◆ THE RECORDS:
_____
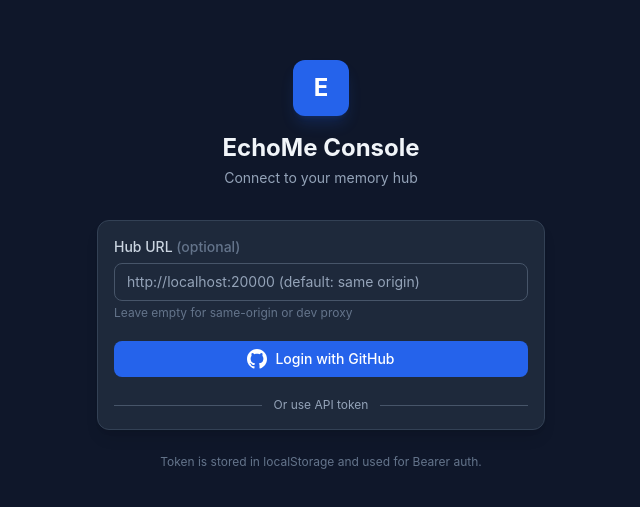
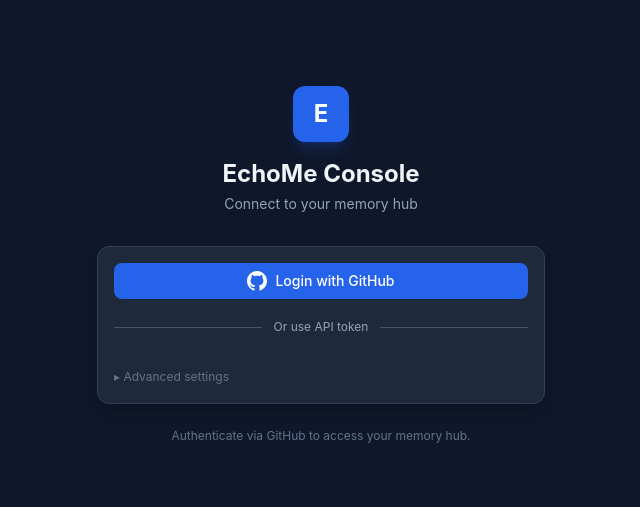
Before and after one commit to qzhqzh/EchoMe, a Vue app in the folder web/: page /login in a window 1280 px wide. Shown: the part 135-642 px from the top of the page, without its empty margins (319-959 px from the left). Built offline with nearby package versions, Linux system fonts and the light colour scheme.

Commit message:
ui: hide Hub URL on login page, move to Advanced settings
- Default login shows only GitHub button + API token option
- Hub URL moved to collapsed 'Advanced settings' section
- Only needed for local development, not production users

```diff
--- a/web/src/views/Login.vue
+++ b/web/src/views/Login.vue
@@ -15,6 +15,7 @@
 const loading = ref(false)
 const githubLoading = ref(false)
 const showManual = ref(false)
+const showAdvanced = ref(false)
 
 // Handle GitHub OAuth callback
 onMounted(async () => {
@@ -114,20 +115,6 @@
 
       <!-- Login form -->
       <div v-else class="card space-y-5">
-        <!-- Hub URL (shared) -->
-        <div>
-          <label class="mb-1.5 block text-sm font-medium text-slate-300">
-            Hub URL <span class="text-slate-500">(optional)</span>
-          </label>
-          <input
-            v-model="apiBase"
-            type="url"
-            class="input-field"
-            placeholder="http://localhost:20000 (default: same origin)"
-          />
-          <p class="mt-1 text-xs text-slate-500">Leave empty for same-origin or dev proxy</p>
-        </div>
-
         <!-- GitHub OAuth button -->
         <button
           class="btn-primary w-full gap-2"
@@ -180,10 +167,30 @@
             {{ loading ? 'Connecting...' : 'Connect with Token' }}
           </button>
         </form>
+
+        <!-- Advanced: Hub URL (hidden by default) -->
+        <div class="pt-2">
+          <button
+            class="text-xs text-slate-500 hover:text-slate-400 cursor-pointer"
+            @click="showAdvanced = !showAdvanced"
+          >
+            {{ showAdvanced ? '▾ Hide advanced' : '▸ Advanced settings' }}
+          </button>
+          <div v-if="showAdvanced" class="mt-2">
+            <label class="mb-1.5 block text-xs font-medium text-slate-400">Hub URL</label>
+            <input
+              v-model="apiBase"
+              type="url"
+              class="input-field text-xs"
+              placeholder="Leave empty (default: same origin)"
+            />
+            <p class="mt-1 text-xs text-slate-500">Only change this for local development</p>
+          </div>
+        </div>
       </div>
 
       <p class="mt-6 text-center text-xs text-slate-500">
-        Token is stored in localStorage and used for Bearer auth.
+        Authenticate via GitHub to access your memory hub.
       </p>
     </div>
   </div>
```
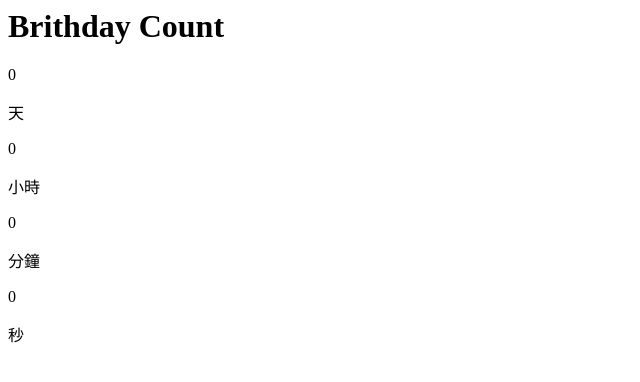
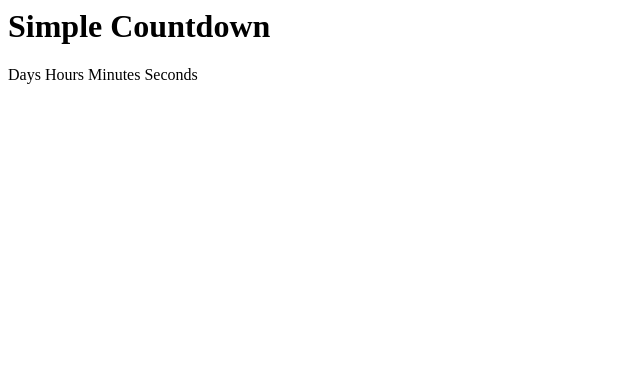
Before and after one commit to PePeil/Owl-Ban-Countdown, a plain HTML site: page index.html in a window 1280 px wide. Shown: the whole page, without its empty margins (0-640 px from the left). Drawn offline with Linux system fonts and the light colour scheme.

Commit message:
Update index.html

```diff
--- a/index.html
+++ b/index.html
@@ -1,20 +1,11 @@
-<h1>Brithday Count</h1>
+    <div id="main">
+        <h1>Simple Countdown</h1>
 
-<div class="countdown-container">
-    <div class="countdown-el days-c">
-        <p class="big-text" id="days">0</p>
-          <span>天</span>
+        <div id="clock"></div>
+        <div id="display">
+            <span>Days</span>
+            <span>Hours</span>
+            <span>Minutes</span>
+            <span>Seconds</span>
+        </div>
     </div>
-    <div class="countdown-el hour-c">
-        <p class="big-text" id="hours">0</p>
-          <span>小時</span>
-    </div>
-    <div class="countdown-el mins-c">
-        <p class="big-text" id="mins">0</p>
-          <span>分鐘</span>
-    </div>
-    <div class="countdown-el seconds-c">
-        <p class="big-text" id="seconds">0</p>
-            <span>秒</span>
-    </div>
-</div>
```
_____
◆ TASK INSTRUCTIONS: Pictures are to be left out. Everything else in the records must be written out exactly.

◆ EXERCISE SOLUTION:
Before and after one commit to qzhqzh/EchoMe, a Vue app in the folder web/: page /login in a window 1280 px wide. Shown: the part 135-642 px from the top of the page, without its empty margins (319-959 px from the left). Built offline with nearby package versions, Linux system fonts and the light colour scheme.

Commit message:
ui: hide Hub URL on login page, move to Advanced settings
- Default login shows only GitHub button + API token option
- Hub URL moved to collapsed 'Advanced settings' section
- Only needed for local development, not production users

```diff
--- a/web/src/views/Login.vue
+++ b/web/src/views/Login.vue
@@ -15,6 +15,7 @@
 const loading = ref(false)
 const githubLoading = ref(false)
 const showManual = ref(false)
+const showAdvanced = ref(false)
 
 // Handle GitHub OAuth callback
 onMounted(async () => {
@@ -114,20 +115,6 @@
 
       <!-- Login form -->
       <div v-else class="card space-y-5">
-        <!-- Hub URL (shared) -->
-        <div>
-          <label class="mb-1.5 block text-sm font-medium text-slate-300">
-            Hub URL <span class="text-slate-500">(optional)</span>
-          </label>
-          <input
-            v-model="apiBase"
-            type="url"
-            class="input-field"
-            placeholder="http://localhost:20000 (default: same origin)"
-          />
-          <p class="mt-1 text-xs text-slate-500">Leave empty for same-origin or dev proxy</p>
-        </div>
-
         <!-- GitHub OAuth button -->
         <button
           class="btn-primary w-full gap-2"
@@ -180,10 +167,30 @@
             {{ loading ? 'Connecting...' : 'Connect with Token' }}
           </button>
         </form>
+
+        <!-- Advanced: Hub URL (hidden by default) -->
+        <div class="pt-2">
+          <button
+            class="text-xs text-slate-500 hover:text-slate-400 cursor-pointer"
+            @click="showAdvanced = !showAdvanced"
+          >
+            {{ showAdvanced ? '▾ Hide advanced' : '▸ Advanced settings' }}
+          </button>
+          <div v-if="showAdvanced" class="mt-2">
+            <label class="mb-1.5 block text-xs font-medium text-slate-400">Hub URL</label>
+            <input
+              v-model="apiBase"
+              type="url"
+              class="input-field text-xs"
+              placeholder="Leave empty (default: same origin)"
+            />
+            <p class="mt-1 text-xs text-slate-500">Only change this for local development</p>
+          </div>
+        </div>
       </div>
 
       <p class="mt-6 text-center text-xs text-slate-500">
-        Token is stored in localStorage and used for Bearer auth.
+        Authenticate via GitHub to access your memory hub.
       </p>
     </div>
   </div>
```
Before and after one commit to PePeil/Owl-Ban-Countdown, a plain HTML site: page index.html in a window 1280 px wide. Shown: the whole page, without its empty margins (0-640 px from the left). Drawn offline with Linux system fonts and the light colour scheme.

Commit message:
Update index.html

```diff
--- a/index.html
+++ b/index.html
@@ -1,20 +1,11 @@
-<h1>Brithday Count</h1>
+    <div id="main">
+        <h1>Simple Countdown</h1>
 
-<div class="countdown-container">
-    <div class="countdown-el days-c">
-        <p class="big-text" id="days">0</p>
-          <span>天</span>
+        <div id="clock"></div>
+        <div id="display">
+            <span>Days</span>
+            <span>Hours</span>
+            <span>Minutes</span>
+            <span>Seconds</span>
+        </div>
     </div>
-    <div class="countdown-el hour-c">
-        <p class="big-text" id="hours">0</p>
-          <span>小時</span>
-    </div>
-    <div class="countdown-el mins-c">
-        <p class="big-text" id="mins">0</p>
-          <span>分鐘</span>
-    </div>
-    <div class="countdown-el seconds-c">
-        <p class="big-text" id="seconds">0</p>
-            <span>秒</span>
-    </div>
-</div>
```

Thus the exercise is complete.